RECORDS PROVIDED section start

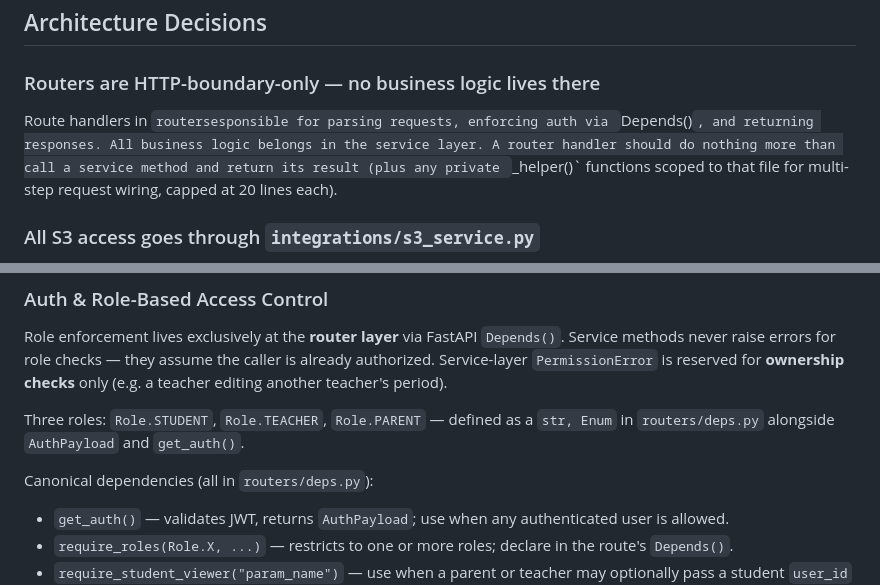
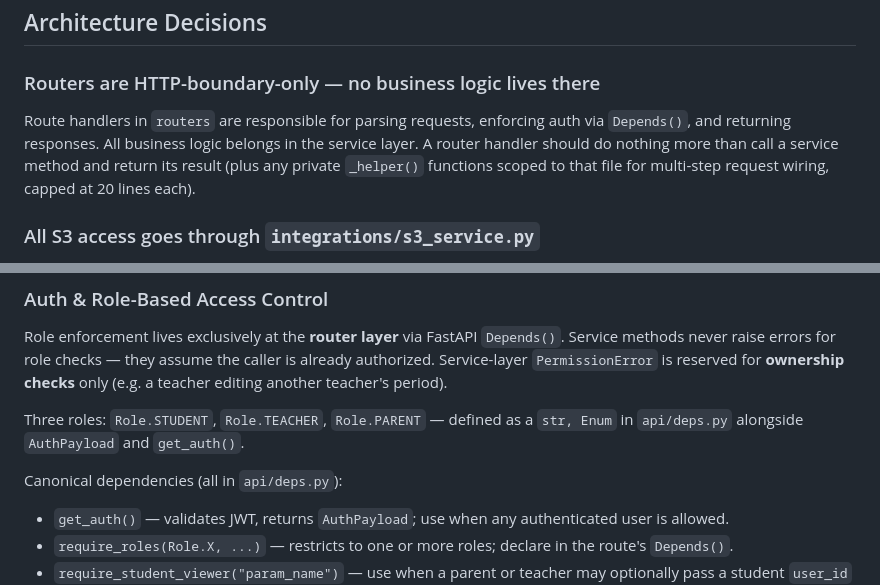
Before and after one commit to EduQuest-AI-Inc/eduquest-backend, a Markdown page: ARCHITECTURE.md, 2 parts joined by grey strips. Drawn GitHub-style.

Commit message:
Take routes out of api for clarity

```diff
--- a/ARCHITECTURE.md
+++ b/ARCHITECTURE.md
@@ -4,7 +4,7 @@
 
 ### Routers are HTTP-boundary-only — no business logic lives there
 
-Route handlers in `routersesponsible for parsing requests, enforcing auth via `Depends()`, and returning responses. All business logic belongs in the service layer. A router handler should do nothing more than call a service method and return its result (plus any private `\_helper()` functions scoped to that file for multi-step request wiring, capped at 20 lines each).
+Route handlers in `routers` are responsible for parsing requests, enforcing auth via `Depends()`, and returning responses. All business logic belongs in the service layer. A router handler should do nothing more than call a service method and return its result (plus any private `_helper()` functions scoped to that file for multi-step request wiring, capped at 20 lines each).
 
 ### All S3 access goes through `integrations/s3_service.py`
 
@@ -19,9 +19,9 @@ The frontend may hide buttons, redirect routes, or skip rendering components bas
 
 Role enforcement lives exclusively at the **router layer** via FastAPI `Depends()`. Service methods never raise errors for role checks — they assume the caller is already authorized. Service-layer `PermissionError` is reserved for **ownership checks** only (e.g. a teacher editing another teacher's period).
 
-Three roles: `Role.STUDENT`, `Role.TEACHER`, `Role.PARENT` — defined as a `str, Enum` in `routers/deps.py` alongside `AuthPayload` and `get_auth()`.
+Three roles: `Role.STUDENT`, `Role.TEACHER`, `Role.PARENT` — defined as a `str, Enum` in `api/deps.py` alongside `AuthPayload` and `get_auth()`.
 
-Canonical dependencies (all in `routers/deps.py`):
+Canonical dependencies (all in `api/deps.py`):
 
 - `get_auth()` — validates JWT, returns `AuthPayload`; use when any authenticated user is allowed.
 - `require_roles(Role.X, ...)` — restricts to one or more roles; declare in the route's `Depends()`.
```
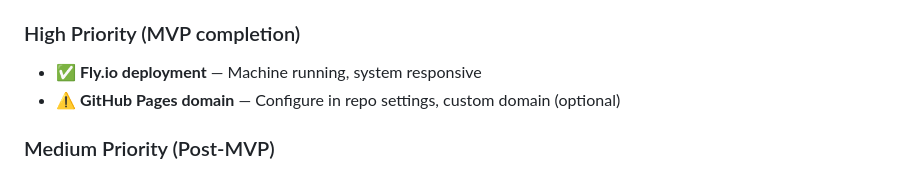
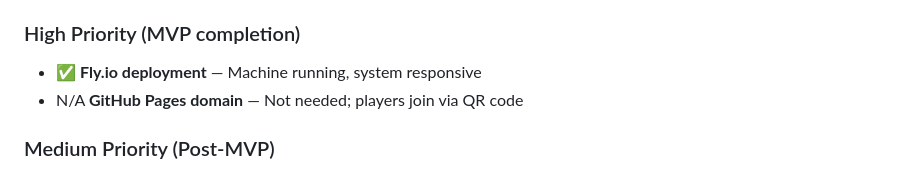
Before and after one commit to brokensk8er/werewolfware, a Markdown page: PROJECT_STATE.md, the part around one of its changes. Drawn GitHub-style.

Commit message:
Mark GitHub Pages domain as N/A — players join via QR code
No custom domain needed; QR codes will direct players to the game.

https://claude.ai/code/session_01VW5fJvz9UmEdLe8Ai4w7TB

```diff
--- a/PROJECT_STATE.md
+++ b/PROJECT_STATE.md
@@ -34,7 +34,7 @@
 
 ### High Priority (MVP completion)
 - ✅ **Fly.io deployment** — Machine running, system responsive
-- ⚠️ **GitHub Pages domain** — Configure in repo settings, custom domain (optional)
+- N/A **GitHub Pages domain** — Not needed; players join via QR code
 
 ### Medium Priority (Post-MVP)
 - Reconnection handling (player DC/rejoin) — ~3-5k tokens
```
Also changed, not shown: other parts of PROJECT_STATE.md (+1 -1 lines).
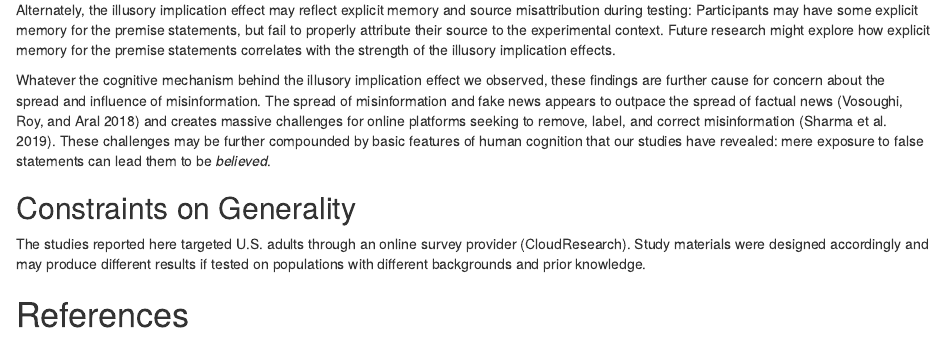
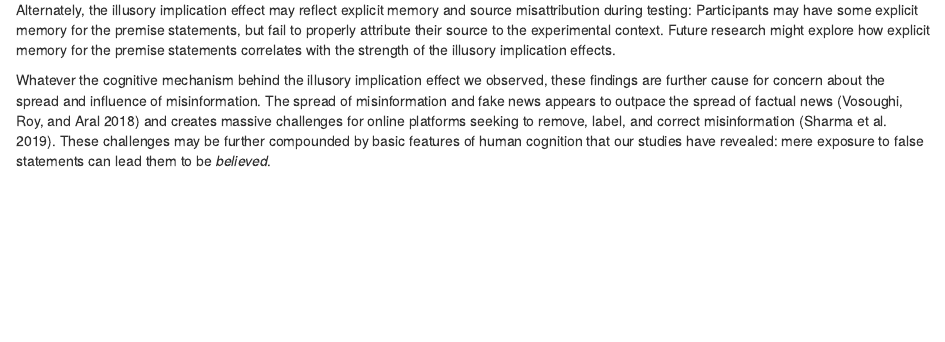
Before and after one commit to derekpowell/illusory-implication, an R Markdown document (paper/paper-papaja.Rmd): the page in a window 1100 px wide, from 8700 px down. Rendered offline with R 4.5, knitr and Pandoc, with nearby package versions; some code elsewhere in the file could not run offline.

Commit message:
rm constraints on generality

```diff
--- a/paper/paper-papaja.Rmd
+++ b/paper/paper-papaja.Rmd
@@ -1000,9 +1000,6 @@ Alternately, the illusory implication effect may reflect explicit memory and sou
 
 Whatever the cognitive mechanism behind the illusory implication effect we observed, these findings are further cause for concern about the spread and influence of misinformation. The spread of misinformation and fake news appears to outpace the spread of factual news [@vosoughi.etal2018] and creates massive challenges for online platforms seeking to remove, label, and correct misinformation [@sharma.etal2019]. These challenges may be further compounded by basic features of human cognition  that our studies have revealed: mere exposure to false statements can lead them to be _believed_.
 
-## Constraints on Generality
-
-The studies reported here targeted U.S. adults through an online survey provider (CloudResearch). Study materials were designed accordingly and may produce different results if tested on populations with different backgrounds and prior knowledge.
 
 \newpage
 
```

RECORDS PROVIDED section end

### [YOUR TASK]
An exact restatement of the entries above is needed; no picture may appear in it.

### [SOLUTION TO THIS EXERCISE]
Before and after one commit to EduQuest-AI-Inc/eduquest-backend, a Markdown page: ARCHITECTURE.md, 2 parts joined by grey strips. Drawn GitHub-style.

Commit message:
Take routes out of api for clarity

```diff
--- a/ARCHITECTURE.md
+++ b/ARCHITECTURE.md
@@ -4,7 +4,7 @@
 
 ### Routers are HTTP-boundary-only — no business logic lives there
 
-Route handlers in `routersesponsible for parsing requests, enforcing auth via `Depends()`, and returning responses. All business logic belongs in the service layer. A router handler should do nothing more than call a service method and return its result (plus any private `\_helper()` functions scoped to that file for multi-step request wiring, capped at 20 lines each).
+Route handlers in `routers` are responsible for parsing requests, enforcing auth via `Depends()`, and returning responses. All business logic belongs in the service layer. A router handler should do nothing more than call a service method and return its result (plus any private `_helper()` functions scoped to that file for multi-step request wiring, capped at 20 lines each).
 
 ### All S3 access goes through `integrations/s3_service.py`
 
@@ -19,9 +19,9 @@ The frontend may hide buttons, redirect routes, or skip rendering components bas
 
 Role enforcement lives exclusively at the **router layer** via FastAPI `Depends()`. Service methods never raise errors for role checks — they assume the caller is already authorized. Service-layer `PermissionError` is reserved for **ownership checks** only (e.g. a teacher editing another teacher's period).
 
-Three roles: `Role.STUDENT`, `Role.TEACHER`, `Role.PARENT` — defined as a `str, Enum` in `routers/deps.py` alongside `AuthPayload` and `get_auth()`.
+Three roles: `Role.STUDENT`, `Role.TEACHER`, `Role.PARENT` — defined as a `str, Enum` in `api/deps.py` alongside `AuthPayload` and `get_auth()`.
 
-Canonical dependencies (all in `routers/deps.py`):
+Canonical dependencies (all in `api/deps.py`):
 
 - `get_auth()` — validates JWT, returns `AuthPayload`; use when any authenticated user is allowed.
 - `require_roles(Role.X, ...)` — restricts to one or more roles; declare in the route's `Depends()`.
```
Before and after one commit to brokensk8er/werewolfware, a Markdown page: PROJECT_STATE.md, the part around one of its changes. Drawn GitHub-style.

Commit message:
Mark GitHub Pages domain as N/A — players join via QR code
No custom domain needed; QR codes will direct players to the game.

https://claude.ai/code/session_01VW5fJvz9UmEdLe8Ai4w7TB

```diff
--- a/PROJECT_STATE.md
+++ b/PROJECT_STATE.md
@@ -34,7 +34,7 @@
 
 ### High Priority (MVP completion)
 - ✅ **Fly.io deployment** — Machine running, system responsive
-- ⚠️ **GitHub Pages domain** — Configure in repo settings, custom domain (optional)
+- N/A **GitHub Pages domain** — Not needed; players join via QR code
 
 ### Medium Priority (Post-MVP)
 - Reconnection handling (player DC/rejoin) — ~3-5k tokens
```
Also changed, not shown: other parts of PROJECT_STATE.md (+1 -1 lines).
Before and after one commit to derekpowell/illusory-implication, an R Markdown document (paper/paper-papaja.Rmd): the page in a window 1100 px wide, from 8700 px down. Rendered offline with R 4.5, knitr and Pandoc, with nearby package versions; some code elsewhere in the file could not run offline.

Commit message:
rm constraints on generality

```diff
--- a/paper/paper-papaja.Rmd
+++ b/paper/paper-papaja.Rmd
@@ -1000,9 +1000,6 @@ Alternately, the illusory implication effect may reflect explicit memory and sou
 
 Whatever the cognitive mechanism behind the illusory implication effect we observed, these findings are further cause for concern about the spread and influence of misinformation. The spread of misinformation and fake news appears to outpace the spread of factual news [@vosoughi.etal2018] and creates massive challenges for online platforms seeking to remove, label, and correct misinformation [@sharma.etal2019]. These challenges may be further compounded by basic features of human cognition  that our studies have revealed: mere exposure to false statements can lead them to be _believed_.
 
-## Constraints on Generality
-
-The studies reported here targeted U.S. adults through an online survey provider (CloudResearch). Study materials were designed accordingly and may produce different results if tested on populations with different backgrounds and prior knowledge.
 
 \newpage
 
```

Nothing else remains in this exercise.